I don’t blame anybody involved. While the idea of risking my life for no particular reason beyond literary interest might be amusing to me, it’s terrifying to editors who might have to attend my funeral and fill ten newly-emptied pages on short notice. The prospect of sending me on a press trip and receiving a Victorian novel instead of a reliable 1,500-word recapitulation of the press release is nearly as frightening. So those opportunities will keep going to the Old Faithfuls.
There’s a choice to be made here. I can complain (more) about it in a futile attempt to get those opportunities, or I can turn my lens on the topics I have available to me. If James Joyce could create literature from a single day, I should be able to do it from a club race. If Tom Wolfe could make a conductor’s dinner party a subject of enduring merit, then I can take a Stateside second-tier drive of a middling sports car and make it utterly fascinating. Did Updike turn a few apres-ski fumblings with his neighbor’s wife into a National Book Award? I should be able to expand a short romance with a 29-year-old hairdresser into the stuff of legends.

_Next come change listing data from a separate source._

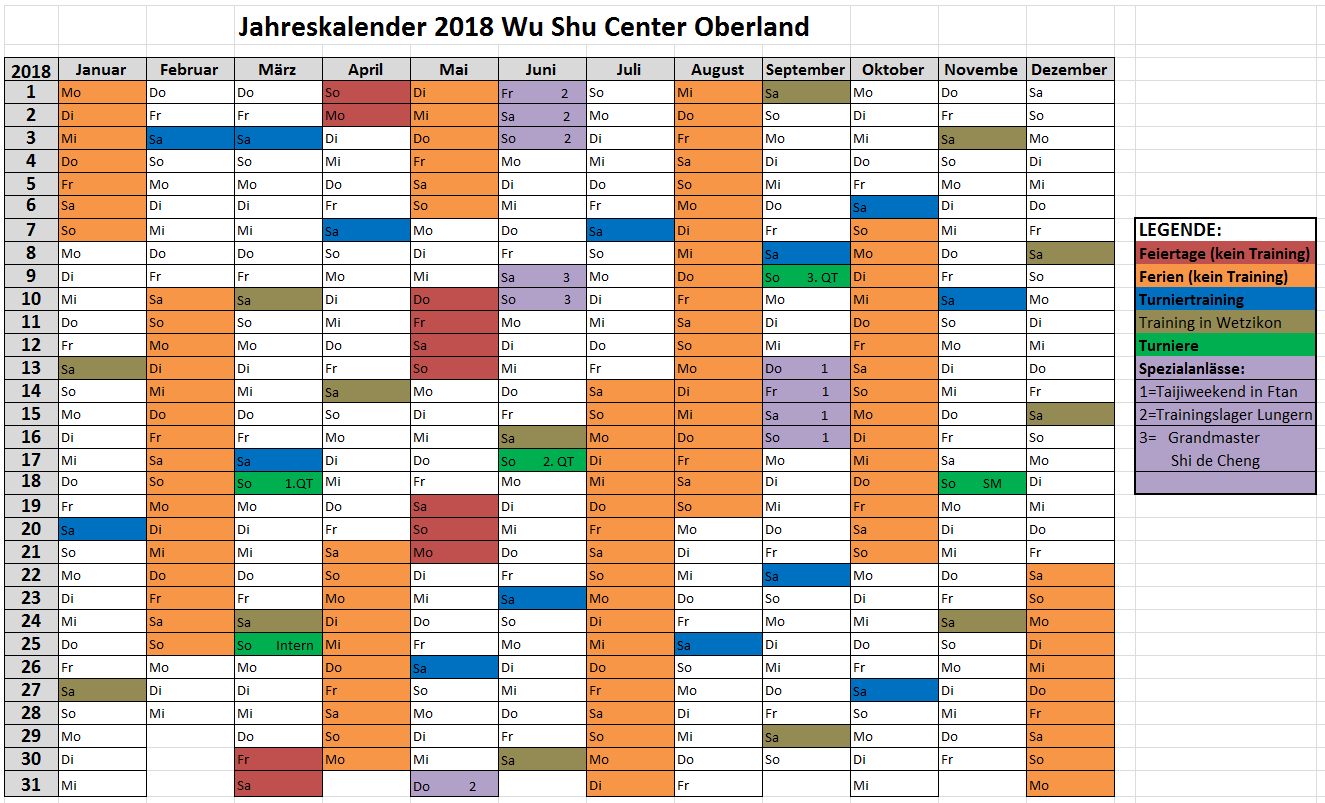
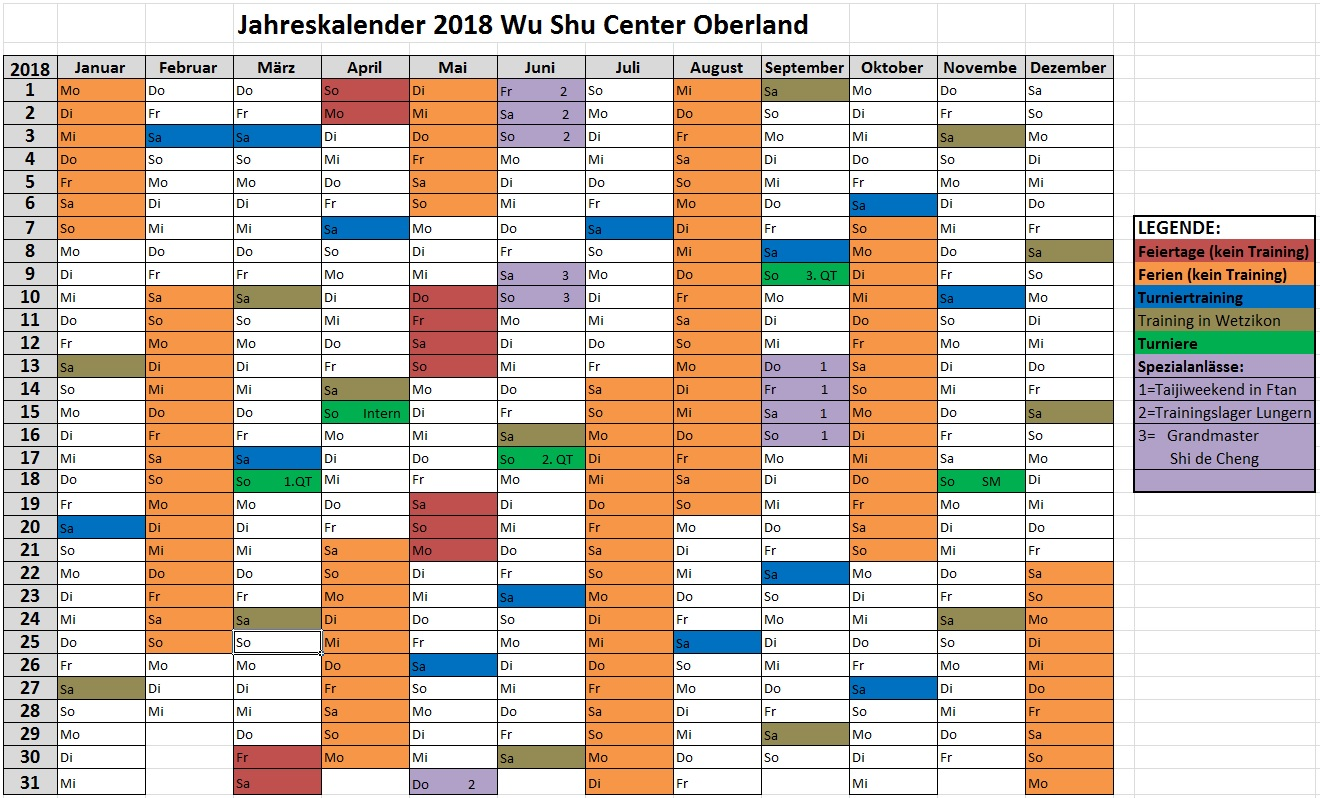
agenda

Changed region(s): [[0.0, 0.0, 1.0, 1.0]]

diff --git a/aktuell/index.md b/aktuell/index.md
@@ -3,6 +3,11 @@ layout: default
 title: News
 ---
 
+## Turnierinfos
+
+WICHTIG: Das Turnier ist verschoben worden und findet erst am 15.4.2018 statt!!!
+<br>
+
 ## Grandmaster Shi de Cheng
 
 Am 9.6.2018 und 10.6.2018 besucht uns Grossmeister Shi de Cheng ein weiteres Mal! Wer Interesse hat teilzunehmen meldet sich bitte bei Marco oder Chris an.
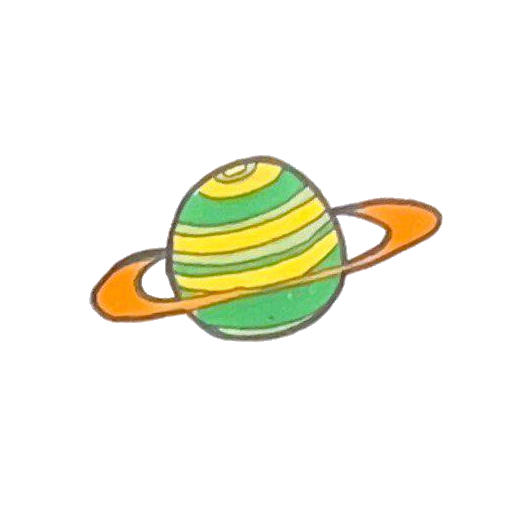
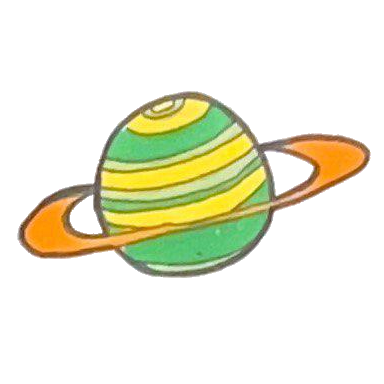
企画ページに星を追加

Changed region(s): [[0.0312, 0.2188, 0.9688, 0.75]]

diff --git a/src/components/project/Project.js b/src/components/project/Project.js
@@ -1,54 +1,160 @@
 import { Pages } from "../Pages";
 import backGround from "../../img/backGround/space.jpg"
+import planet_1 from "../../img/planet_1.png";
+import planet_2 from "../../img/astronaut.png";
 import "../../css/pageStyle.css";
 import "./projectStyle.css";
 import projectData from "../../json/projectData.json";
 
 import { useEffect } from "react";
+import { eventWrapper } from "@testing-library/user-event/dist/utils";
 
 function Project() {
 
-  /*function getApi(){
-    const request = new XMLHttpRequest();
-    request.open("GET", "https://dog.ceo/api/breeds/image/random",true);
-    
-    request.send();
 
-    request.addEventListener("load",function(){
-      console.log(this.responseText);
-
-      const apiData=JSON.parse(this.responseText);
-      let img = document.getElementById("dogImage");
-      img.src=apiData.message;
-
-    });
-  }*/
-
+  //1度だけ実行
   useEffect(() => {
     //2回実行されないよう一時的にindex.jsの<React.StrictMode>を外している
 
-    const parent = document.getElementById("projectSelectBar");
-
+    let parent = document.getElementById("projectSelectBar");
     for (let i in projectData) {
       if (i == 0) continue;
 
-      const element = document.createElement("button");
+      let element = document.createElement("button"); //divとかでもいい
       element.classList.add("projectSelectButton");
       element.innerText = projectData[i][0];
-      element.addEventListener("click",changeGalaxy);
+      element.addEventListener("click", () => changeGalaxy(i));
       parent.appendChild(element);
+    }
+
+    CreatePlanets(1); //初期設定:1年生の星を表示
+    //ラベルを表示
+    let planetText = document.getElementsByClassName("planetText");
+    for (let i = 0; i < planetText.length; i++) {
+      planetText[i].classList.remove("invisible");
     }
 
   }, []);
 
-  function changeGalaxy(){
-    const target = document.getElementById("planetArea");
-    target.style.animationTimingFunction="ease-in";
-    target.style.animationName="fadeOut";
+  //最終的にはcreateElementではなくひとまとまりの要素を追加できるようにしたい
+
+  function changeGalaxy(galaxyNum) {
+    const planetArea = document.getElementById("planetArea");
+
+    //ラベルを非表示
+    let planetText = document.getElementsByClassName("planetText"); //競合注意
+    for (let i = 0; i < planetText.length; i++) {
+      planetText[i].classList.add("invisible");
+    }
+
+    planetArea.style.animationTimingFunction = "ease-in";
+    planetArea.style.animationName = "fadeOut";
     setTimeout(() => {
-      target.style.animationTimingFunction="ease-out";
-      target.style.animationName="fadeIn";
-  }, 800);
+      CreatePlanets(galaxyNum);
+
+      planetArea.style.animationTimingFunction = "ease-out";
+      planetArea.style.animationName = "fadeIn";
+
+    }, 800);
+
+    setTimeout(() => {
+      //ラベルを表示
+      planetText = document.getElementsByClassName("planetText");
+      for (let i = 0; i < planetText.length; i++) {
+        planetText[i].classList.remove("invisible");
+      }
+    }, 800+600);
+
+  }
+
+  function CreatePlanets(galaxyNum){
+    const planetArea = document.getElementById("planetArea");
+
+    //既存の星を削除
+    const removeTarget = document.getElementsByClassName("planetBox");
+    while (removeTarget.length > 0) {
+      removeTarget[0].remove();
+    }
+
+    //新たな星を作成
+    for (let i = 1; i < projectData[galaxyNum].length; i++) {
+      //planetImage,planetTextはplanetBoxの子要素
+      //planetBoxがplanetAreaの子要素になる
+      let planetBox = document.createElement("div");
+      planetBox.classList.add("planetBox");
+
+      let planetImage = document.createElement("img");
+      planetImage.classList.add("planetImage");
+      planetImage.style.animationDelay=parseInt(4000*i/(projectData[galaxyNum].length-1))+"ms";
+      planetImage.src = planet_1;
+
+      let planetText = document.createElement("p");
+      planetText.classList.add("planetText");
+      planetText.innerText = projectData[galaxyNum][i].groupName;
+      //ラベルを非表示
+      planetText.classList.add("invisible");
+
+      planetBox.appendChild(planetImage);
+      planetBox.appendChild(planetText);
+
+      planetArea.appendChild(planetBox);
+    }
+
+    //位置を設定
+    addRad=0;
+    SetPlanets(addRad);
+  }
+
+
+  //星の位置を設定
+  function SetPlanets(addRad) {
+    let planetBox = document.getElementsByClassName("planetBox");
+
+    if (planetBox.length == 0) {
+      //console.log("ない");
+    }
+    else {
+      for (let i = 0; i < planetBox.length; i++) {
+        const rad = i * 2 * Math.PI / planetBox.length + addRad;
+
+        const boxWidth = 30 + 10 * Math.cos(rad);
+
+        planetBox[i].style.left = 50-boxWidth/2 + 35 * Math.sin(rad) + "%";
+        planetBox[i].style.top = 45-boxWidth/2 + 15 * Math.cos(rad) + "%";
+
+        planetBox[i].style.zIndex = 1000 + parseInt(100 * Math.cos(rad));
+
+        planetBox[i].style.width = boxWidth + "%";
+        planetBox[i].style.height = boxWidth + "%";
+      }
+    }
+
+  }
+
+
+  var prePos = {x:0,y:0};
+  var addRad = 0; //角度(ラジアン)
+
+  //置かれた指の位置を取得
+  function SetPrePos(e){
+    //e.preventDefault();
+    prePos.x=e.touches[0].clientX;
+    prePos.y=e.touches[0].clientY;
+
+    SetPlanets(addRad);
+  }
+
+  //スクロールした際の星の移動
+  function RotatePlanets(e) {
+    const pos={
+      x:e.touches[0].clientX,
+      y:e.touches[0].clientY
+    };
+    
+    addRad+=(pos.x-prePos.x)/50;
+    prePos.x=pos.x;
+    prePos.y=pos.y;
+    SetPlanets(addRad);
   }
 
   return (
@@ -57,7 +163,7 @@ function Project() {
 
       <div className="moitonArea responsiveWidth">
         <div id="projectSelectBar" className="projectSelectBar"></div>
-        <div id="planetArea" className="planetArea"></div>
+        <div id="planetArea" className="planetArea" onTouchStart={SetPrePos} onTouchMove={RotatePlanets}></div>
       </div>
 
       <div className="contents">

diff --git a/src/components/project/projectStyle.css b/src/components/project/projectStyle.css
@@ -11,8 +11,8 @@
     margin-left: auto;
     margin-right: auto;
     top: 5%;
-    width: 90%;
-    height: 4rem; /*ボタンの高さよりスクロールバー分大きくとる*/
+    width: 80%;
+    height: 5rem; /*ボタンの高さよりスクロールバー分大きくとる*/
     white-space: nowrap; /*折り返しなし*/
     overflow-x: scroll;
     overflow-y: hidden;
@@ -31,8 +31,8 @@
 }
 
 .projectSelectButton {
-    height: 3rem;
-    width: 6rem;
+    height: 4rem;
+    width: 5rem;
 }
 
 .planetArea{
@@ -73,4 +73,46 @@
         height: 60%;
         top: 10%;
     }
+}
+
+.planetBox{
+    position: absolute;
+    top: 50%;
+    left: 30%;
+    width: 30%;
+    height: 30%;
+    /*background-color: yellowgreen;*/
+}
+
+.planetImage{
+    position: relative;
+    width: 100%;
+    top: 5%;
+
+    animation-name: planetImageAnimation;
+    animation-duration: 2s;
+    animation-timing-function: ease-in-out;
+    animation-iteration-count: infinite;
+    animation-direction: alternate;
+
+    /*filter: brightness(0.5);*/
+}
+
+@keyframes planetImageAnimation {
+    0%{
+        top: 5%;
+    }
+    100%{
+        top: -5%;
+    }
+}
+
+.planetText{
+    position: relative;
+    text-align: center;
+    margin-left: auto;
+    margin-right: auto;
+    background-color: aliceblue;
+    width: 5rem;
+    top: -2rem;
 }

diff --git a/src/App.js b/src/App.js
@@ -15,6 +15,7 @@ import './index.css';
 import { BrowserRouter, Routes, Route } from 'react-router-dom';
 
 function App() {
+  //<FloatNotice>第一体育館にて<br />「青春がしたい平川」<br />公演中！</FloatNotice>
 
   return (
     <div id="webBackGround" className="responsiveWidth">
@@ -29,7 +30,6 @@ function App() {
         </Routes>
       </BrowserRouter>
 
-      <FloatNotice>第一体育館にて<br />「青春がしたい平川」<br />公演中！</FloatNotice>
       <Footer />
       <MenuBar />
     </div>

In conclusion, therefore, I would like to apologize to Jeff, who is sick of hearing about my Accord. I can’t fix your problem. I can only offer you a choice: you can open up a magazine and read tales of astounding adventures where the interest and merit have been drained from the carcass in the best kosher-butcher style, or you can stick with me and read stories of triumph, heartbreak, sorrow, introspection, and fascination that will, sorry to say, occasionally include a six-cylinder, six-speed family sedan masquerading as a sporting coupe. Those are your choices, and neither is wrong.